* _Your task_:
If an entry below contains an image, drop the image and retype the rest exactly.
┌─ Records for processing
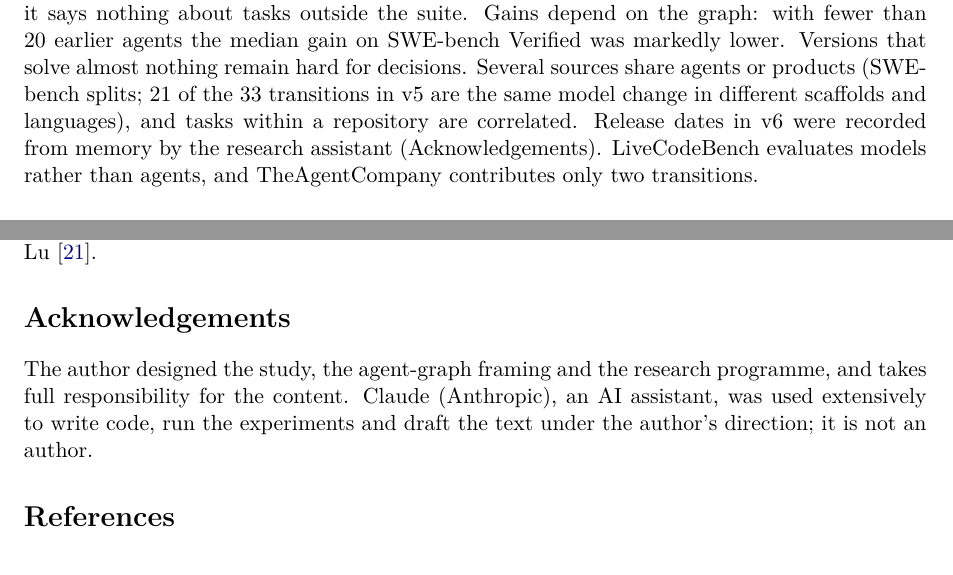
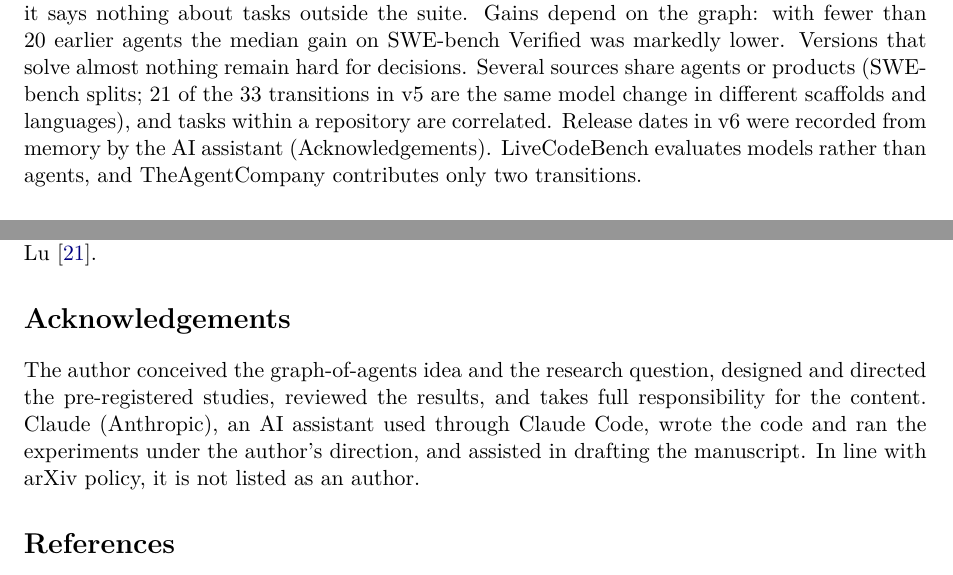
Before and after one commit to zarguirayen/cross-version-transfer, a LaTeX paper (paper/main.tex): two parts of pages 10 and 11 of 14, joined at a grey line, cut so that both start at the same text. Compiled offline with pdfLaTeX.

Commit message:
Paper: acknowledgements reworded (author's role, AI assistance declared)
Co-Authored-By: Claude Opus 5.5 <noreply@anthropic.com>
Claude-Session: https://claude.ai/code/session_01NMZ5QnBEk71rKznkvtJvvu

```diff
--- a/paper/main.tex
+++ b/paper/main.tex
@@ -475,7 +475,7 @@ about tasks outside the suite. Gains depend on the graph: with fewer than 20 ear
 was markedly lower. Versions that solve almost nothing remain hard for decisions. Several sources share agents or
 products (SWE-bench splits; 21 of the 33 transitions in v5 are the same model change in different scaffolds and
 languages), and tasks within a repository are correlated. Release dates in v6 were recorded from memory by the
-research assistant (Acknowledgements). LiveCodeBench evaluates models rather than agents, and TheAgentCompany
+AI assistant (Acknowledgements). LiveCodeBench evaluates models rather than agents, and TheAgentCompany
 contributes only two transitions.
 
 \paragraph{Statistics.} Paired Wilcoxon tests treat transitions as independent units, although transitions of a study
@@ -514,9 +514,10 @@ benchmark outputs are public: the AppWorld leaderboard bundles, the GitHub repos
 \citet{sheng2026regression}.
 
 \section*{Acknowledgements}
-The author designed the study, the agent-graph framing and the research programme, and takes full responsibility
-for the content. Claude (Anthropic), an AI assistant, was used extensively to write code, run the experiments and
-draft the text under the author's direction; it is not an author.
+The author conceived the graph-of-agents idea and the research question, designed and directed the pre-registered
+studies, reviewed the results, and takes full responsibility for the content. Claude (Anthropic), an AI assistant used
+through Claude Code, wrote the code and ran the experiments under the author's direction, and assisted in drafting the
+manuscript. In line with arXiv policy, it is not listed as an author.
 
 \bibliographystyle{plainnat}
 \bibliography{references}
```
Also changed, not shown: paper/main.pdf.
└─
* _Output of the exercise_:
Before and after one commit to zarguirayen/cross-version-transfer, a LaTeX paper (paper/main.tex): two parts of pages 10 and 11 of 14, joined at a grey line, cut so that both start at the same text. Compiled offline with pdfLaTeX.

Commit message:
Paper: acknowledgements reworded (author's role, AI assistance declared)
Co-Authored-By: Claude Opus 5.5 <noreply@anthropic.com>
Claude-Session: https://claude.ai/code/session_01NMZ5QnBEk71rKznkvtJvvu

```diff
--- a/paper/main.tex
+++ b/paper/main.tex
@@ -475,7 +475,7 @@ about tasks outside the suite. Gains depend on the graph: with fewer than 20 ear
 was markedly lower. Versions that solve almost nothing remain hard for decisions. Several sources share agents or
 products (SWE-bench splits; 21 of the 33 transitions in v5 are the same model change in different scaffolds and
 languages), and tasks within a repository are correlated. Release dates in v6 were recorded from memory by the
-research assistant (Acknowledgements). LiveCodeBench evaluates models rather than agents, and TheAgentCompany
+AI assistant (Acknowledgements). LiveCodeBench evaluates models rather than agents, and TheAgentCompany
 contributes only two transitions.
 
 \paragraph{Statistics.} Paired Wilcoxon tests treat transitions as independent units, although transitions of a study
@@ -514,9 +514,10 @@ benchmark outputs are public: the AppWorld leaderboard bundles, the GitHub repos
 \citet{sheng2026regression}.
 
 \section*{Acknowledgements}
-The author designed the study, the agent-graph framing and the research programme, and takes full responsibility
-for the content. Claude (Anthropic), an AI assistant, was used extensively to write code, run the experiments and
-draft the text under the author's direction; it is not an author.
+The author conceived the graph-of-agents idea and the research question, designed and directed the pre-registered
+studies, reviewed the results, and takes full responsibility for the content. Claude (Anthropic), an AI assistant used
+through Claude Code, wrote the code and ran the experiments under the author's direction, and assisted in drafting the
+manuscript. In line with arXiv policy, it is not listed as an author.
 
 \bibliographystyle{plainnat}
 \bibliography{references}
```
Also changed, not shown: paper/main.pdf.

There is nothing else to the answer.